After his career on tour ended, Cooper became the head professional at the Metropolis Country Club in Greenburgh, New York. He held that position for many years. Following his retirement from Metropolis, he took a teaching position at Westchester Country Club in Rye, New York,[3] where he remained until his death. He was remarkable for his ability to work in the golf industry into his nineties. When Cooper died, he was the longest-serving member of the PGA of America.

Starting in the 1950s, Cooper became the director of golf for Home Lines, sailing first on their ship the Homeric and later the Oceanic. They sailed between New York City and the Caribbean Sea each year from the Christmas season through to the spring when he would return to his club. Aboard ship he taught golf and ran daily golf clinics for the passengers and when they reached the islands he arranged golf on shore for the passengers.

Cooper is often classified as the greatest golfer who never won a major tournament.[4] Some claim this classification is erroneous because Cooper won the 1934 Western Open, which many considered one of golf's major championships at that time. Although in its early decades the Western Open was widely regarded as a major championship, this designation was unofficial and it is generally not included in tallies of golfers' major championship wins. Other male professional golfer who have had a comparable record of repeated success at the major championships without yet winning one are Colin Montgomerie, Doug Sanders and Lee Westwood.[5][6][7]

The grave of Harry Cooper in Kensico Cemetery

Cooper had no children and died in a hospital in White Plains, New York in 2000. He is interred beside his wife Emma in Lot 15, Graves 1 and 2, in the Kensico Gardens Section of the Kensico Cemetery in Valhalla, New York. His grave is now marked with a headstone, but his grave marker erroneously shows 1906 instead of 1904 as his birth year.

Professional wins (36)[edit]

PGA Tour wins (31)[edit]

Source:[8]

(missing one win)[9]

Other wins (6)[edit]

this list is probably incomplete

Results in major championships[edit]

Tournament 1923 1924 1925 1926 1927 1928 1929
U.S. Open DNP DNP DNP CUT 2 CUT T51
PGA Championship R32 DNP SF R32 R16 DNP DNP
Tournament 1930 1931 1932 1933 1934 1935 1936 1937 1938 1939
Masters Tournament NYF NYF NYF NYF WD T25 2 4 T2 T33
U.S. Open 4 T15 T7 T29 T3 T28 2 4 T3 T12
PGA Championship R16 DNP DNP R16 R16 R64 R16 QF R64 R64
Tournament 1940 1941 1942
Masters Tournament T4 T14 T18
U.S. Open CUT DNP NT
PGA Championship R64 DNP QF

Note: Cooper did not play in The Open Championship.
NYF = Tournament not yet founded
NT = No tournament
DNP = Did not play
WD = Withdrew
CUT = missed the half-way cut
"T" indicates a tie for a place
R64, R32, R16, QF, SF = Round in which player lost in PGA Championship match play
Yellow background for top-10.

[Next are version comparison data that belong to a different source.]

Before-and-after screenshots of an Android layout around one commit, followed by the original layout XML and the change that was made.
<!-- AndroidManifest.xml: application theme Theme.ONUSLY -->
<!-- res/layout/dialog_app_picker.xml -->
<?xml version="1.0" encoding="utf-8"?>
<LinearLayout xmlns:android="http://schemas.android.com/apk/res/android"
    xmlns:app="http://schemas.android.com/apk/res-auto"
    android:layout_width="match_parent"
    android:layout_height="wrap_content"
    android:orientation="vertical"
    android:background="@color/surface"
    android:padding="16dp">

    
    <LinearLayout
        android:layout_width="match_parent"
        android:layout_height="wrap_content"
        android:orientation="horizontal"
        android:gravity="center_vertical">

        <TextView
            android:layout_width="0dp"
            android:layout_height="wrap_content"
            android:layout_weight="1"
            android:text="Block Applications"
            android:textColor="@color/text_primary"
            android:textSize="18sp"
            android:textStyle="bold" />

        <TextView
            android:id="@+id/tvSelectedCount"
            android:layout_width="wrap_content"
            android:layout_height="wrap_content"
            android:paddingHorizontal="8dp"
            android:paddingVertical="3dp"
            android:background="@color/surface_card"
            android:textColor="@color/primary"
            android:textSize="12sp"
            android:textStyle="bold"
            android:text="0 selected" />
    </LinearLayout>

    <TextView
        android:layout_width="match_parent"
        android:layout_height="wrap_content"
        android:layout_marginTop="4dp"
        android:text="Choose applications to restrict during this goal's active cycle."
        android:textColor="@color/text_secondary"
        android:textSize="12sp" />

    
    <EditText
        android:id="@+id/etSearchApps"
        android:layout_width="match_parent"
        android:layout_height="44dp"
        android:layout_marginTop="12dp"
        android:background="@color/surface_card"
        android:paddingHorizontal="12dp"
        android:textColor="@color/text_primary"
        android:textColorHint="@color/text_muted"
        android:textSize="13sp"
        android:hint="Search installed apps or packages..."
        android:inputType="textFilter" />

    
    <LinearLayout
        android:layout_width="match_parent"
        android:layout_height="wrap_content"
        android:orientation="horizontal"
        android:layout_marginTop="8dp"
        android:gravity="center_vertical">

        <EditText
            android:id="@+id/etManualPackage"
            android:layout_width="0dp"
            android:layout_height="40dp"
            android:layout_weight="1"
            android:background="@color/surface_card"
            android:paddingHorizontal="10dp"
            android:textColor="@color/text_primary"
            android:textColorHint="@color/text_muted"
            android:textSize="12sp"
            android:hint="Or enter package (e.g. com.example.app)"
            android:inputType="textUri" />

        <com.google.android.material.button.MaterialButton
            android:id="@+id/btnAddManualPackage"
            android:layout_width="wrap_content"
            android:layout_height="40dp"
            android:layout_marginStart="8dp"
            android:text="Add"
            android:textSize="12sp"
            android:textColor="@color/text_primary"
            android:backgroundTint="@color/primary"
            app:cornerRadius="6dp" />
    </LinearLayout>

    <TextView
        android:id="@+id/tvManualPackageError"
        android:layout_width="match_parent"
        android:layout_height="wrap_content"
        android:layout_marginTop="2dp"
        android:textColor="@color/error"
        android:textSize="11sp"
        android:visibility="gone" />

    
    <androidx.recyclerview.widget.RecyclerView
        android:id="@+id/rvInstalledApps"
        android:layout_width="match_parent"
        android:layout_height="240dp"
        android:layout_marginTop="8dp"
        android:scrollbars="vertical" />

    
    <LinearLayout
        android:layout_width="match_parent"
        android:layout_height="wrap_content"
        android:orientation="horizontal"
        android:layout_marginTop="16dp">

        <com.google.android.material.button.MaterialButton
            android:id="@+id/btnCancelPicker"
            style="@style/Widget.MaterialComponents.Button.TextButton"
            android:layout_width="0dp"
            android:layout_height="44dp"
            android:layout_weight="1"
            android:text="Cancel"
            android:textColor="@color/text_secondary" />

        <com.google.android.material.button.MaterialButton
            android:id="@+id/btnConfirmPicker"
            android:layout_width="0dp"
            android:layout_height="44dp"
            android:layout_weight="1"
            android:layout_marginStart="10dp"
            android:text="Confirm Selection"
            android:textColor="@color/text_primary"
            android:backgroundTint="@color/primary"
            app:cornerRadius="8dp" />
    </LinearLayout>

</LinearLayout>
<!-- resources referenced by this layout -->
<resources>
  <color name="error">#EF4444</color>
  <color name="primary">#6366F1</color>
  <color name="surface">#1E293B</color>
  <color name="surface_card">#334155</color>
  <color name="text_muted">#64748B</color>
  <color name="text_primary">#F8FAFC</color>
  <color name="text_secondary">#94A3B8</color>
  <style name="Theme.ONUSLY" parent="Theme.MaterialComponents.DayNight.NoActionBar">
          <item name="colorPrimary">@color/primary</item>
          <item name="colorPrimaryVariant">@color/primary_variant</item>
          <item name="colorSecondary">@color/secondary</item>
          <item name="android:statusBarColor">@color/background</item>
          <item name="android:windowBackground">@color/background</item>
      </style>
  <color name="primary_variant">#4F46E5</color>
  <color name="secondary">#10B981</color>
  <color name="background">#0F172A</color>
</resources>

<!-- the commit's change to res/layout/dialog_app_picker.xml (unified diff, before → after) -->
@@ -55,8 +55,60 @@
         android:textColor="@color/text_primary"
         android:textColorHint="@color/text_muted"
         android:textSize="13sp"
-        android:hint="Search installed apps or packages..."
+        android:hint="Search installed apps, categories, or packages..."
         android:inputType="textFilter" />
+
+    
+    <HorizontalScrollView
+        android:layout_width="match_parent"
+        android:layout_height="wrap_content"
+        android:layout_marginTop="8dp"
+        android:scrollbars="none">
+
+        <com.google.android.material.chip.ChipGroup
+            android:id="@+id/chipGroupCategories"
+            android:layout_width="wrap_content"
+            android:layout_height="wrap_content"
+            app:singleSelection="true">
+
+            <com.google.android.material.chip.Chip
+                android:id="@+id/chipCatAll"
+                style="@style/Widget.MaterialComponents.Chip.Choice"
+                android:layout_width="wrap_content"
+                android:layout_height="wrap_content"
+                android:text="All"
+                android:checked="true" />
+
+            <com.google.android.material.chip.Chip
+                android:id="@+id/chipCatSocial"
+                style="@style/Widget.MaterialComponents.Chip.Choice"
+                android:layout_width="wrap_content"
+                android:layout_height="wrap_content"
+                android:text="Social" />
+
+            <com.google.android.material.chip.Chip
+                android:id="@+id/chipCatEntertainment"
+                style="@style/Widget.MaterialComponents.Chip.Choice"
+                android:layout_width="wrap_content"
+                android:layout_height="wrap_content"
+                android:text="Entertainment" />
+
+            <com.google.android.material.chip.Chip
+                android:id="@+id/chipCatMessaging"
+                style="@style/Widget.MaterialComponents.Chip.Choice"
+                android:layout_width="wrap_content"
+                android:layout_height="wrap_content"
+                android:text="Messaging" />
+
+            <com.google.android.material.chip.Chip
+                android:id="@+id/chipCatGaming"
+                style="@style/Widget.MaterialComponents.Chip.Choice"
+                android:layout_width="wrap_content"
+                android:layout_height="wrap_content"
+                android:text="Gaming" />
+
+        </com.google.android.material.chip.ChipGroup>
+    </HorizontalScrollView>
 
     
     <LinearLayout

See also[edit]

References[edit]

  1. ^ a b c Barkow, Al (1986). Gettin' to the Dance Floor: An Oral History of American Golf. Atheneum. ISBN 978-0-68911-517-2. 
  2. ^ a b Sherrington, Kevin (July 13, 2013). "Harry Cooper – Dallas' original teen golf prodigy – might've been the best to never win a major". Dallas News. Retrieved December 7, 2013. 
  3. ^ a b Florence, Mal (February 19, 1991). "The money was right...for the time". Los Angeles Times. Retrieved December 7, 2013. 
  4. ^ Anderson, Dave (October 19, 2000). "Harry Cooper, unlucky golfer, is dead at 96". The New York Times. Retrieved December 7, 2013. 
  5. ^ Top 10 Players Without A Major - Golf Channel, 9 July 2009
  6. ^ Big Hole In Monty's Resume - Sun Sentinel, 16 July 2006
  7. ^ "Lee Westwood set for US move to boost chances of winning a major". BBC Sport. June 18, 2012. 
  8. ^ Barkow, Al (November 1989). The History of the PGA TOUR. Doubleday. p. 267. ISBN 0-385-26145-4. 
  9. ^ The PGA Tour Media Guide (2007) table "Top 50 All-Time PGA Tour Winners" (page 6-12) lists Cooper with 31 official wins.

External links[edit]